--- Task prompt ---
Every line of the listing belongs in your answer exactly as written; the images do not.
---+---
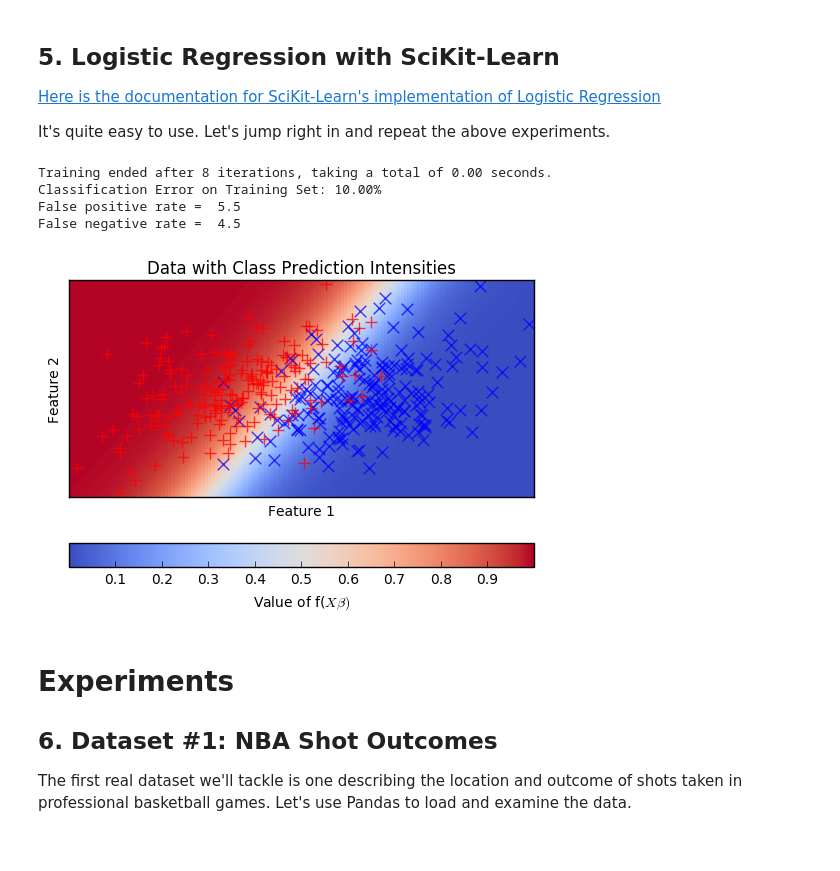
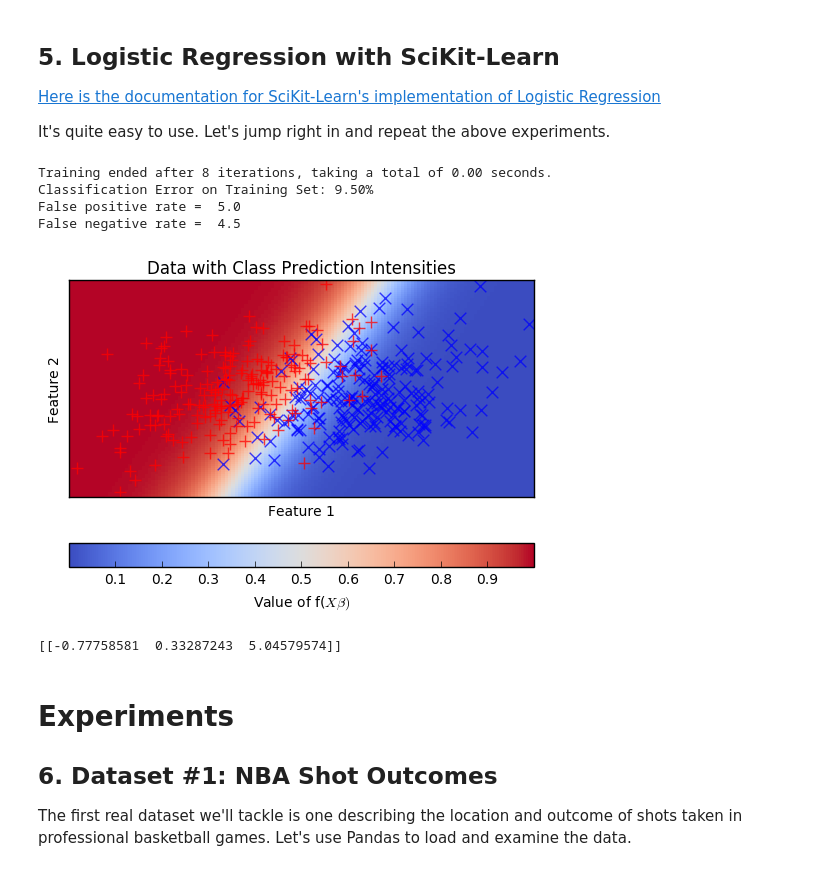
Before and after one commit to UCIDataScienceInitiative/PredictiveModeling_withPython, a Jupyter notebook: Solutions/Session 3 - Solutions.ipynb, the cells around one changed output. Cells and saved outputs as stored; diff of their text form; code cells hidden in the pictures.

```diff
--- a/Solutions/Session 3 - Solutions.ipynb
+++ b/Solutions/Session 3 - Solutions.ipynb
@@ -520,34 +514,38 @@ It's quite easy to use.  Let's jump right in and repeat the above experiments.
 # %%
 from sklearn.linear_model import LogisticRegression
 
 # set the random number generator for reproducability
 np.random.seed(75)
 
 #Initialize the model
-skl_LogReg = LogisticRegression(fit_intercept = False)
+skl_LogReg = LogisticRegression(fit_intercept = False, C = 1000.)
 
 #Train it
 start_time = time.time()
 skl_LogReg.fit(features, np.ravel(class_labels))
 end_time = time.time()
 print "Training ended after %i iterations, taking a total of %.2f seconds." %(skl_LogReg.n_iter_, end_time-start_time)
 
 # compute the classification error on training data
 predictions = skl_LogReg.predict(features).reshape(-1,1)
-print "Classification Error on Training Set: %.2f%%" %(calc_classification_error(predictions, class_labels) * 100)
+print "Classification Error on Training Set: %.2f%%" %(calc_classification_error(predictions, class_labels) * 100.)
 
 # False positives and negatives
 print 'False positive rate = ', get_false_positive_rate(predictions, class_labels)*100
 print 'False negative rate = ', get_false_negative_rate(predictions, class_labels)*100
 
 # generate the plot
 plot_classification_data(class1_features, class2_features, skl_LogReg.coef_.T, logistic_flag=True)
 # %% [output]
 Training ended after 8 iterations, taking a total of 0.00 seconds.
-Classification Error on Training Set: 10.00%
-False positive rate =  5.5
+Classification Error on Training Set: 9.50%
+False positive rate =  5.0
 False negative rate =  4.5
-[figure, old version]
+[figure, new version]
+# %%
+print skl_LogReg.coef_
+# %% [output]
+[[-0.77758581  0.33287243  5.04579574]]
 # %% [markdown]
 # Experiments
 
```
Also changed, not shown: parts of 5 cells of this notebook, 1 other file.
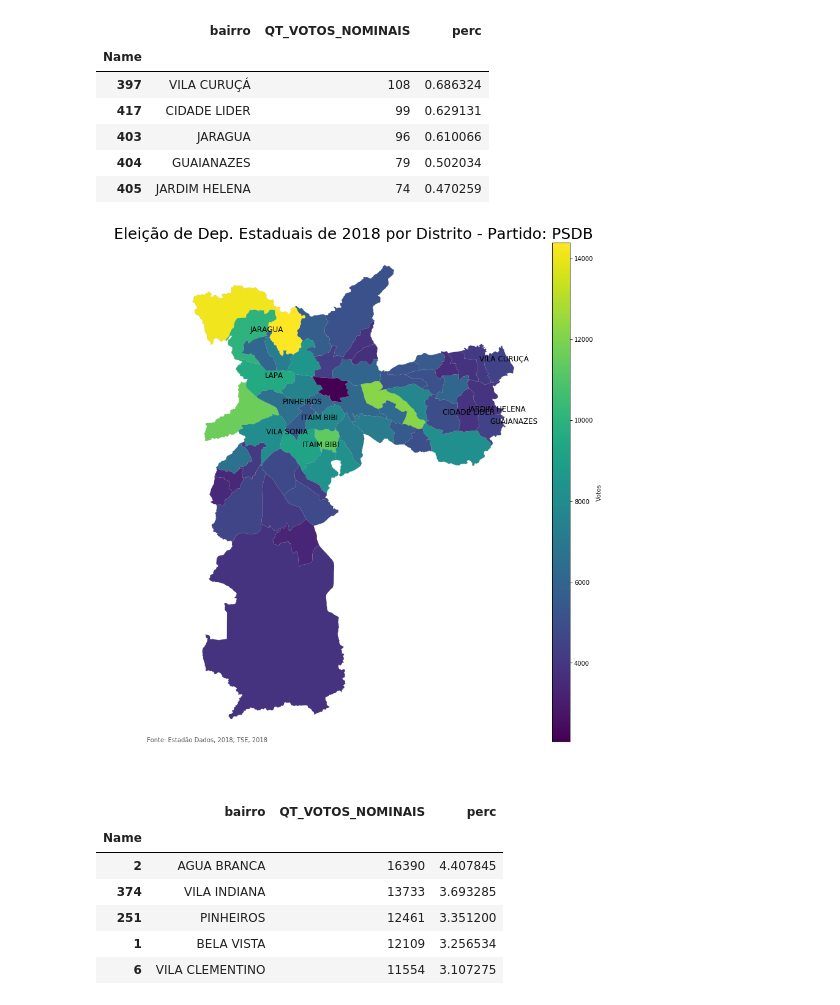
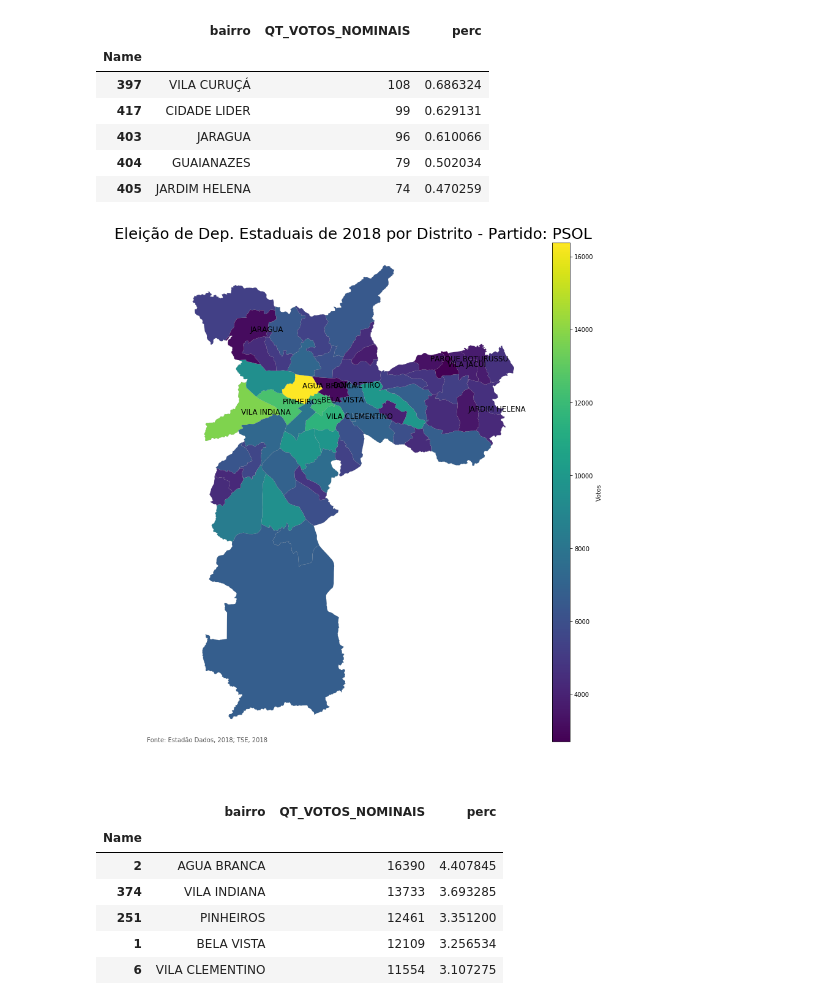
Before and after one commit to gchinellato/Mapa-SP-Eleicao-2018, a Jupyter notebook: Mapa-SP-Eleição-2018-Distrito.ipynb, the cells around one changed output. Cells and saved outputs as stored; diff of their text form; code cells hidden in the pictures.

```diff
--- a/Mapa-SP-Eleição-2018-Distrito.ipynb
+++ b/Mapa-SP-Eleição-2018-Distrito.ipynb
@@ -145,7 +145,7 @@ ranking.tail()
 | 405 | JARDIM HELENA | 74 | 0.470259 |
 # %%
 # Definir candidato para analisar
-NR_PARTIDO = 45
+NR_PARTIDO = 50
 df_zona_sp_part = df_zona_sp[df_zona_sp['NR_PARTIDO'] == NR_PARTIDO]
 df_zona_sp_part = df_zona_sp_part.groupby(['NR_ZONA','SG_PARTIDO', 'bairro'])['QT_VOTOS_NOMINAIS'].sum().reset_index()
 df_zona_sp_part.set_index('NR_ZONA', drop=False, inplace=True)
@@ -163,30 +163,34 @@ df_mapa_part.sort_values('QT_VOTOS_NOMINAIS', ascending=False, inplace=True)
 # %%
 from mpl_toolkits.axes_grid1 import make_axes_locatable
 
 fig, ax = plt.subplots(1, figsize=(15,15))
+
+df_mapa_part["center"] = df_mapa_part["geometry"].centroid
+df_points = df_mapa_part.copy()
+df_points.set_geometry("center", inplace = True)
 
 divider = make_axes_locatable(ax)
 cax = divider.append_axes("right", size="5%", pad=0.5)
 
 ax = df_mapa_part.plot(column='QT_VOTOS_NOMINAIS', legend=True,
                        legend_kwds={'label': 'Votos', 'orientation': 'vertical'},
                        linewidth=0.1, ax=ax, cax=cax, edgecolor='grey')
 
 for x, y, label in zip(df_points[:5].geometry.x, df_points[:5].geometry.y, df_points[:5]['bairro']):
     ax.annotate(label, xy=(x, y), xytext=(1,1), textcoords="offset points", fontsize=12)
 
 for x, y, label in zip(df_points[-5:].geometry.x, df_points[-5:].geometry.y, df_points[-5:]['bairro']):
     ax.annotate(label, xy=(x, y), xytext=(1,1), textcoords="offset points", fontsize=12)
 
 ax.set_axis_off()
 ax.set_title('Eleição de Dep. Estaduais de 2018 por Distrito - Partido: ' + df_mapa_part['SG_PARTIDO'][1], fontdict={'fontsize':'25', 'fontweight':'3'})
 ax.annotate('Fonte: Estadão Dados, 2018; TSE, 2018', xy=(0.1,0.08),
             xycoords='figure fraction', horizontalalignment='left', verticalalignment='top', fontsize=10, color='#555555')
 
 plt.show()
-fig.savefig('sp-distrito-partido-psdb.png')
+#fig.savefig('sp-distrito-partido-'+df_mapa_part['SG_PARTIDO'][1]+'.png')
 # %% [output]
-[figure, old version]
+[figure, new version]
 # %%
 ranking = df_mapa_part[['bairro','QT_VOTOS_NOMINAIS']].sort_values('QT_VOTOS_NOMINAIS', ascending=False)
 ranking['perc'] = ranking['QT_VOTOS_NOMINAIS'] / ranking['QT_VOTOS_NOMINAIS'].sum() * 100
```
Also changed, not shown: 5 other files.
---+---
--- Response ---
Before and after one commit to UCIDataScienceInitiative/PredictiveModeling_withPython, a Jupyter notebook: Solutions/Session 3 - Solutions.ipynb, the cells around one changed output. Cells and saved outputs as stored; diff of their text form; code cells hidden in the pictures.

```diff
--- a/Solutions/Session 3 - Solutions.ipynb
+++ b/Solutions/Session 3 - Solutions.ipynb
@@ -520,34 +514,38 @@ It's quite easy to use.  Let's jump right in and repeat the above experiments.
 # %%
 from sklearn.linear_model import LogisticRegression
 
 # set the random number generator for reproducability
 np.random.seed(75)
 
 #Initialize the model
-skl_LogReg = LogisticRegression(fit_intercept = False)
+skl_LogReg = LogisticRegression(fit_intercept = False, C = 1000.)
 
 #Train it
 start_time = time.time()
 skl_LogReg.fit(features, np.ravel(class_labels))
 end_time = time.time()
 print "Training ended after %i iterations, taking a total of %.2f seconds." %(skl_LogReg.n_iter_, end_time-start_time)
 
 # compute the classification error on training data
 predictions = skl_LogReg.predict(features).reshape(-1,1)
-print "Classification Error on Training Set: %.2f%%" %(calc_classification_error(predictions, class_labels) * 100)
+print "Classification Error on Training Set: %.2f%%" %(calc_classification_error(predictions, class_labels) * 100.)
 
 # False positives and negatives
 print 'False positive rate = ', get_false_positive_rate(predictions, class_labels)*100
 print 'False negative rate = ', get_false_negative_rate(predictions, class_labels)*100
 
 # generate the plot
 plot_classification_data(class1_features, class2_features, skl_LogReg.coef_.T, logistic_flag=True)
 # %% [output]
 Training ended after 8 iterations, taking a total of 0.00 seconds.
-Classification Error on Training Set: 10.00%
-False positive rate =  5.5
+Classification Error on Training Set: 9.50%
+False positive rate =  5.0
 False negative rate =  4.5
-[figure, old version]
+[figure, new version]
+# %%
+print skl_LogReg.coef_
+# %% [output]
+[[-0.77758581  0.33287243  5.04579574]]
 # %% [markdown]
 # Experiments
 
```
Also changed, not shown: parts of 5 cells of this notebook, 1 other file.
Before and after one commit to gchinellato/Mapa-SP-Eleicao-2018, a Jupyter notebook: Mapa-SP-Eleição-2018-Distrito.ipynb, the cells around one changed output. Cells and saved outputs as stored; diff of their text form; code cells hidden in the pictures.

```diff
--- a/Mapa-SP-Eleição-2018-Distrito.ipynb
+++ b/Mapa-SP-Eleição-2018-Distrito.ipynb
@@ -145,7 +145,7 @@ ranking.tail()
 | 405 | JARDIM HELENA | 74 | 0.470259 |
 # %%
 # Definir candidato para analisar
-NR_PARTIDO = 45
+NR_PARTIDO = 50
 df_zona_sp_part = df_zona_sp[df_zona_sp['NR_PARTIDO'] == NR_PARTIDO]
 df_zona_sp_part = df_zona_sp_part.groupby(['NR_ZONA','SG_PARTIDO', 'bairro'])['QT_VOTOS_NOMINAIS'].sum().reset_index()
 df_zona_sp_part.set_index('NR_ZONA', drop=False, inplace=True)
@@ -163,30 +163,34 @@ df_mapa_part.sort_values('QT_VOTOS_NOMINAIS', ascending=False, inplace=True)
 # %%
 from mpl_toolkits.axes_grid1 import make_axes_locatable
 
 fig, ax = plt.subplots(1, figsize=(15,15))
+
+df_mapa_part["center"] = df_mapa_part["geometry"].centroid
+df_points = df_mapa_part.copy()
+df_points.set_geometry("center", inplace = True)
 
 divider = make_axes_locatable(ax)
 cax = divider.append_axes("right", size="5%", pad=0.5)
 
 ax = df_mapa_part.plot(column='QT_VOTOS_NOMINAIS', legend=True,
                        legend_kwds={'label': 'Votos', 'orientation': 'vertical'},
                        linewidth=0.1, ax=ax, cax=cax, edgecolor='grey')
 
 for x, y, label in zip(df_points[:5].geometry.x, df_points[:5].geometry.y, df_points[:5]['bairro']):
     ax.annotate(label, xy=(x, y), xytext=(1,1), textcoords="offset points", fontsize=12)
 
 for x, y, label in zip(df_points[-5:].geometry.x, df_points[-5:].geometry.y, df_points[-5:]['bairro']):
     ax.annotate(label, xy=(x, y), xytext=(1,1), textcoords="offset points", fontsize=12)
 
 ax.set_axis_off()
 ax.set_title('Eleição de Dep. Estaduais de 2018 por Distrito - Partido: ' + df_mapa_part['SG_PARTIDO'][1], fontdict={'fontsize':'25', 'fontweight':'3'})
 ax.annotate('Fonte: Estadão Dados, 2018; TSE, 2018', xy=(0.1,0.08),
             xycoords='figure fraction', horizontalalignment='left', verticalalignment='top', fontsize=10, color='#555555')
 
 plt.show()
-fig.savefig('sp-distrito-partido-psdb.png')
+#fig.savefig('sp-distrito-partido-'+df_mapa_part['SG_PARTIDO'][1]+'.png')
 # %% [output]
-[figure, old version]
+[figure, new version]
 # %%
 ranking = df_mapa_part[['bairro','QT_VOTOS_NOMINAIS']].sort_values('QT_VOTOS_NOMINAIS', ascending=False)
 ranking['perc'] = ranking['QT_VOTOS_NOMINAIS'] / ranking['QT_VOTOS_NOMINAIS'].sum() * 100
```
Also changed, not shown: 5 other files.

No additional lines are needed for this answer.